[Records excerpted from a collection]
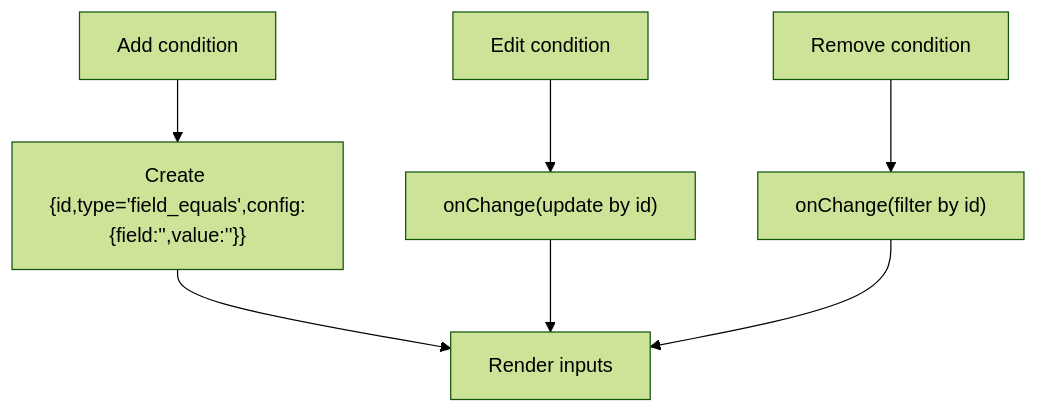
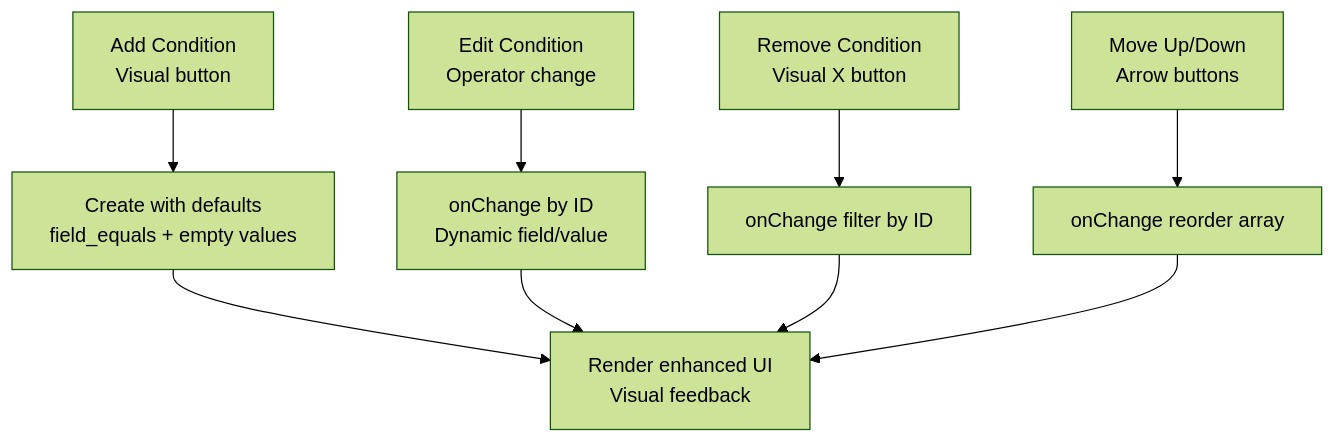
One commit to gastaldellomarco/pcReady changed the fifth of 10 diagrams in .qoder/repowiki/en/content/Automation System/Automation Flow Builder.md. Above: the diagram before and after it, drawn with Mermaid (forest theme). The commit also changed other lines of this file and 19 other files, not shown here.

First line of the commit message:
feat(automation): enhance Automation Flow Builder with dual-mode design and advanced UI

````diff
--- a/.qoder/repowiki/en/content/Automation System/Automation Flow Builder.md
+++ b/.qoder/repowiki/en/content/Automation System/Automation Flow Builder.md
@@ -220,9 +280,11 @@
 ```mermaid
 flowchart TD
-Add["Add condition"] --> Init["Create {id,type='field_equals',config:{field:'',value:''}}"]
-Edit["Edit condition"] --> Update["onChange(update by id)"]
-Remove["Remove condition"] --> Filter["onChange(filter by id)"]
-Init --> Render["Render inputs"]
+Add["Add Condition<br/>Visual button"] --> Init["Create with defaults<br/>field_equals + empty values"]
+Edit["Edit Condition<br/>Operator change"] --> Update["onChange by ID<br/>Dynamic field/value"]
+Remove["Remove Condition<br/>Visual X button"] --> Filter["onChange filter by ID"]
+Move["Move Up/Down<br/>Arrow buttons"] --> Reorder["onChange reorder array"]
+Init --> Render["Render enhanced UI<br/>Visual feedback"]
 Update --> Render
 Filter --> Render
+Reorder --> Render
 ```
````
...
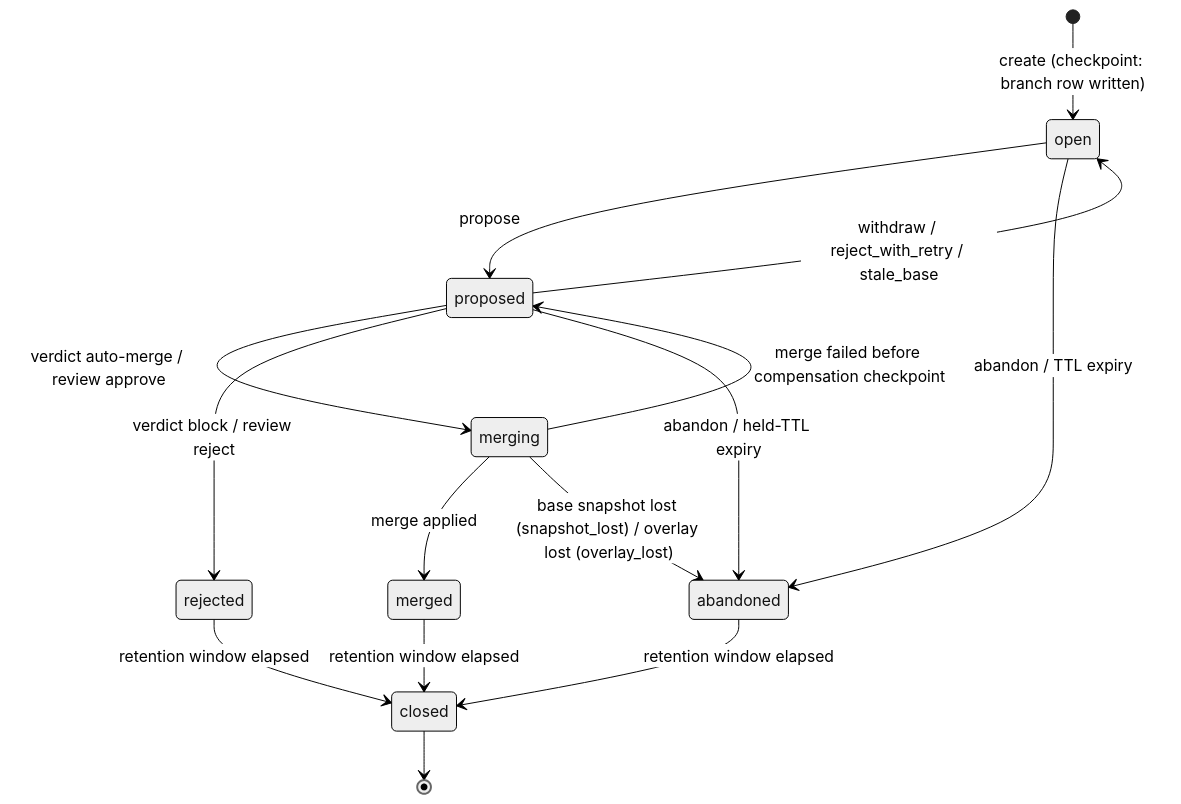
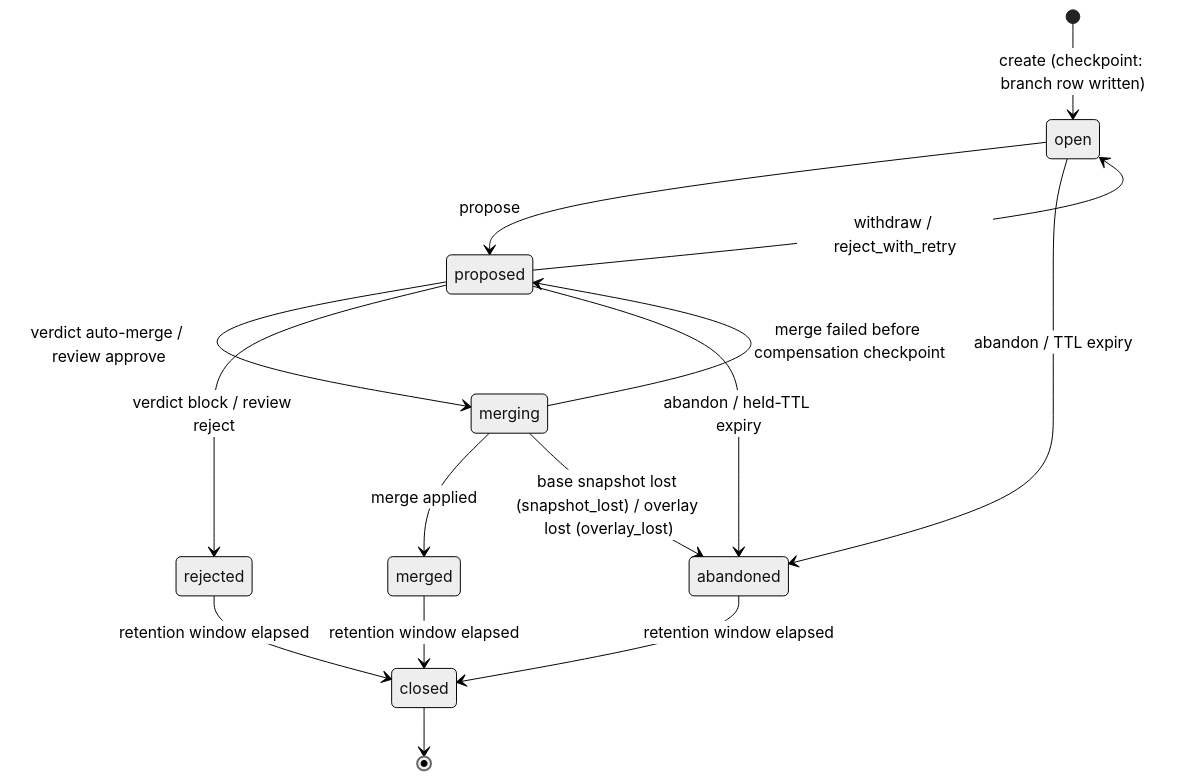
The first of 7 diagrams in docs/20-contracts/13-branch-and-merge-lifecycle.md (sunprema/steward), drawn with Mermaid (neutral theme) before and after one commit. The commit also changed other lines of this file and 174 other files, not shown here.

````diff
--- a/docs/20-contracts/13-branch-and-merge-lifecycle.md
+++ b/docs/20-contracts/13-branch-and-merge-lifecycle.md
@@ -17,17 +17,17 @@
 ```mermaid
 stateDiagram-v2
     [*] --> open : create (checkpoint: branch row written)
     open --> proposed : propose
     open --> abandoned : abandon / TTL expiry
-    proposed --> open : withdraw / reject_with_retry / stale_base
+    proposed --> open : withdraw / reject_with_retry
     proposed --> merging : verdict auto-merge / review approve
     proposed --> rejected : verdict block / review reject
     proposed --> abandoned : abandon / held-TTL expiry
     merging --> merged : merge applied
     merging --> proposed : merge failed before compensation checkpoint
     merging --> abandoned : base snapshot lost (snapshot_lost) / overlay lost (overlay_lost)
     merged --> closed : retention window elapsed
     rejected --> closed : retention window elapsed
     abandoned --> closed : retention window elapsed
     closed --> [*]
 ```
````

**Exercise goal**. Go through the entries and copy every line with "changed".

**Response to the task**.
One commit to gastaldellomarco/pcReady changed the fifth of 10 diagrams in .qoder/repowiki/en/content/Automation System/Automation Flow Builder.md. Above: the diagram before and after it, drawn with Mermaid (forest theme). The commit also changed other lines of this file and 19 other files, not shown here.
The first of 7 diagrams in docs/20-contracts/13-branch-and-merge-lifecycle.md (sunprema/steward), drawn with Mermaid (neutral theme) before and after one commit. The commit also changed other lines of this file and 174 other files, not shown here.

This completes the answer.